Irwin and colleagues conducted the 12-month Hormones and Physical Exercise (HOPE) study to compare the impact of an exercise program versus usual care on 121 breast cancer survivors who were taking AIs for at least 1.5 years and reported at least moderate joint pain. The women had stage I and II breast cancer and were sedentary but able to exercise, she said.
Study participants were randomized in a 1:1 ratio to a yearlong exercise program (twice-weekly supervised resistance and strength training sessions plus 150 minutes per week of at least moderate-intensity aerobic exercise such as brisk walking) or usual care (including education about the benefits of exercise).
This exercise program is recommended for healthy adults as well as cancer survivors by the American Cancer Society and other organizations. Participants in the experimental arm were provided free gym memberships.
At the end of 1 year, arthralgias (worst pain, pain severity, and pain interference) were reduced down to mild pain levels by 30% as a result of participation in the yearlong exercise program, compared with modest increases or no change in joint pain among participants assigned to usual care.
Improvements with exercise were seen across the board regardless of age, disease stage, cancer treatment (chemotherapy, radiation, or both), and duration of AI treatment.
A dose-response effect was also seen, with participants who attended at least 80% of the supervised exercise sessions having a 25% decrease in worst pain scores, whereas women who attended fewer than 80% of the supervised sessions having a 14% decrease.
Cardiorespiratory fitness also correlated with pain reduction, Irwin noted. Women who experienced a 5% increase in cardiorespiratory fitness had a 29% decrease in worst pain scores compared with a 7% decrease in worst pain scores among women who did not reach that benchmark.
The next group of studies will assess mechanisms that may be influencing the effect of exercise on AI-associated joint pain, such as body weight, inflammation, and muscular strength, as well as the time of onset of pain improvement with exercise.
Mari Damhof RN, BSN, OCN, ONN
Willmar Regional Cancer Center
It is not surprising that once again we find evidence of the benefits and importance of regular exercise. The HOPE study, which evaluated 121 women with hormone-receptor positive breast cancer who were taking aromatase inhibitors, found that exercise can help reduce and relieve up to 50% of joint pain among women who take the medically recommended medication.
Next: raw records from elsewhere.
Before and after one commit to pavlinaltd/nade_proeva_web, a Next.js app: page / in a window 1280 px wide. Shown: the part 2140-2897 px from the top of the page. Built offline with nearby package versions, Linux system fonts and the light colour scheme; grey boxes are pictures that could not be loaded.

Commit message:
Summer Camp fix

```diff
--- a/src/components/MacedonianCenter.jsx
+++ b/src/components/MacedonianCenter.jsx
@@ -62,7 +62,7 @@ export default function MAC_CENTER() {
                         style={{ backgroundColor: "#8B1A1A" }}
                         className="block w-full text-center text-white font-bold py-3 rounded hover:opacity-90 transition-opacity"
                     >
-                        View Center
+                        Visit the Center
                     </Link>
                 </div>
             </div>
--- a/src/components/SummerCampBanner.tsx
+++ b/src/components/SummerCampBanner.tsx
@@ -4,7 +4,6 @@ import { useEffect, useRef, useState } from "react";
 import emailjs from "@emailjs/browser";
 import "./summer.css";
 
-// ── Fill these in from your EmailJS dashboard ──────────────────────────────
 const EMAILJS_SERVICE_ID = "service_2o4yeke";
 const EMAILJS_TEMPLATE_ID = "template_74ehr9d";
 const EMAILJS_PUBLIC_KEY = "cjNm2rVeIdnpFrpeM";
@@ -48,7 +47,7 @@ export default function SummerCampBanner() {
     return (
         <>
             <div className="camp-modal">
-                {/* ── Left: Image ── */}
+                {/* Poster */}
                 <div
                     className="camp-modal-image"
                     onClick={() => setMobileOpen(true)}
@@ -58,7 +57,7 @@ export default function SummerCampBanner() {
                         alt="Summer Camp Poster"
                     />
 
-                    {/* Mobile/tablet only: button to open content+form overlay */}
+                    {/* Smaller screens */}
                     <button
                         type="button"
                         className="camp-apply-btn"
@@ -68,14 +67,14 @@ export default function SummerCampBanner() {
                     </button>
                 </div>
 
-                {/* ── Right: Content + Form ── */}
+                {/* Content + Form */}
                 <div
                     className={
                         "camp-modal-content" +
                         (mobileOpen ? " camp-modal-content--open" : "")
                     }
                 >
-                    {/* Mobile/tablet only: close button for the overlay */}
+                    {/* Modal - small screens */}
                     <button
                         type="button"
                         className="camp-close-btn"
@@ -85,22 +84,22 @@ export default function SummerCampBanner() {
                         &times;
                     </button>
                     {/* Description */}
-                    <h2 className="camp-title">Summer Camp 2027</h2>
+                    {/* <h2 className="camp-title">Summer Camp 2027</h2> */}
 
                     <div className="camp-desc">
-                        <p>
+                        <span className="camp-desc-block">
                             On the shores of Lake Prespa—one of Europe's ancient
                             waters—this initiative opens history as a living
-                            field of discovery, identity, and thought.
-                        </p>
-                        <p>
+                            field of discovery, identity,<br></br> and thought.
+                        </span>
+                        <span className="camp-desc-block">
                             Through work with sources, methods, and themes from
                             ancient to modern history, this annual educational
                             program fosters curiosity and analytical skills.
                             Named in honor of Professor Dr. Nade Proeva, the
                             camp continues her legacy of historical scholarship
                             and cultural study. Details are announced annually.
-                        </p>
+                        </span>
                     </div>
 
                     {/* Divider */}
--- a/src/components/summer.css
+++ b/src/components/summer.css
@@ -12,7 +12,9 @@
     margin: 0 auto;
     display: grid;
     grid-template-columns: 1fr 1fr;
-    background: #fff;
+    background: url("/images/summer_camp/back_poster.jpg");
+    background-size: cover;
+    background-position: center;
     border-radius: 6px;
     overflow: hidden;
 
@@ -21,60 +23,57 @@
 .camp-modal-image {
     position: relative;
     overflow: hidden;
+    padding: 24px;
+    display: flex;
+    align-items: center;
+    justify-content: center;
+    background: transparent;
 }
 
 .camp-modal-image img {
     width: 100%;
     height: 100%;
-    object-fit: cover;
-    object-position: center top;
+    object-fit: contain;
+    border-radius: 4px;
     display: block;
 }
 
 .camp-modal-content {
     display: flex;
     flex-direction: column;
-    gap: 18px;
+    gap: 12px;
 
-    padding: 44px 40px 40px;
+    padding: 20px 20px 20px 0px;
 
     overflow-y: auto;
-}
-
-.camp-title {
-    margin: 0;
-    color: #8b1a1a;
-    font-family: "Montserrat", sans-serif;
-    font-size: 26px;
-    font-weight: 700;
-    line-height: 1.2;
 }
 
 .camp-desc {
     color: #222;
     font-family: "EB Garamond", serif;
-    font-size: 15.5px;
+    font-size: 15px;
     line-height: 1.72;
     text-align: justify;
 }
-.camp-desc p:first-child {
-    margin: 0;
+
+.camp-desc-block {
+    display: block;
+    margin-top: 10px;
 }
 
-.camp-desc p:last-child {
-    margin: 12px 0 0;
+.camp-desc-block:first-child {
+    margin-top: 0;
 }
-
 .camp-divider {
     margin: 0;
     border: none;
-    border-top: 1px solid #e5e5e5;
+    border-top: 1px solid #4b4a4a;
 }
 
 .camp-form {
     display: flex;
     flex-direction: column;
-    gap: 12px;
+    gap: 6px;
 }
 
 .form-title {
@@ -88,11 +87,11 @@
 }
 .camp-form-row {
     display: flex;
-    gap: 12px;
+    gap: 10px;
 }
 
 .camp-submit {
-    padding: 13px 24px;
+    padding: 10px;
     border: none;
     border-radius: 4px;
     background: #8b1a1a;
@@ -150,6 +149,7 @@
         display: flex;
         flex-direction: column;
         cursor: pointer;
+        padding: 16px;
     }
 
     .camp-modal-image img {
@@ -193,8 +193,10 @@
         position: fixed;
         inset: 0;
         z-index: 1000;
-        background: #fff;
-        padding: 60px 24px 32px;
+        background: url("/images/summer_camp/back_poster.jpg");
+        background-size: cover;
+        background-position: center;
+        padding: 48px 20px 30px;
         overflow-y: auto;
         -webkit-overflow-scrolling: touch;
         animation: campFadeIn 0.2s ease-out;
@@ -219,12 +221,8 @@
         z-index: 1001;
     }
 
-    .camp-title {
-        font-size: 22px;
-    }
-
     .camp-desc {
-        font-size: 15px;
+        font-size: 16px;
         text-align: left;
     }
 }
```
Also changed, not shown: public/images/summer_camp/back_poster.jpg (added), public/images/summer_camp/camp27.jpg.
The primary reason that women stop taking the treatment is due to the joint stiffness and pain. I have had many women over the past years tell me that they felt their quality of life was reduced due to the joint pain they suffered while taking the aromatase inhibitors. For women who already had a diagnosis of arthritis or joint issues prior to the use of an AI, the pain would often be debilitating.
One patient I worked with who already had arthritis issues and had tried aromatase inhibitor medication changes, ended up stopping the treatment due to the increased pain, which also led to a decrease in her activity level. Then she became depressed because of guilt. Her family told her that she should have continued taking this medication, despite her discomfort, because if her cancer returned it would be her fault for not taking the medication.
Being able to identify women who may have trouble tolerating these medications and providing additional information on side effect treatment will help decrease some of the nonadherence issues. Although the prior attempts of relieving or reducing joint pain with acupuncture, glucosamine, and vitamin D have been somewhat helpful, they obviously have not been effective enough if we still have as many as 20% of patients stopping treatment after the first year. This study provided helpful information, but we need to continue research into promoting adherence among women who need to take this treatment for the best outcome.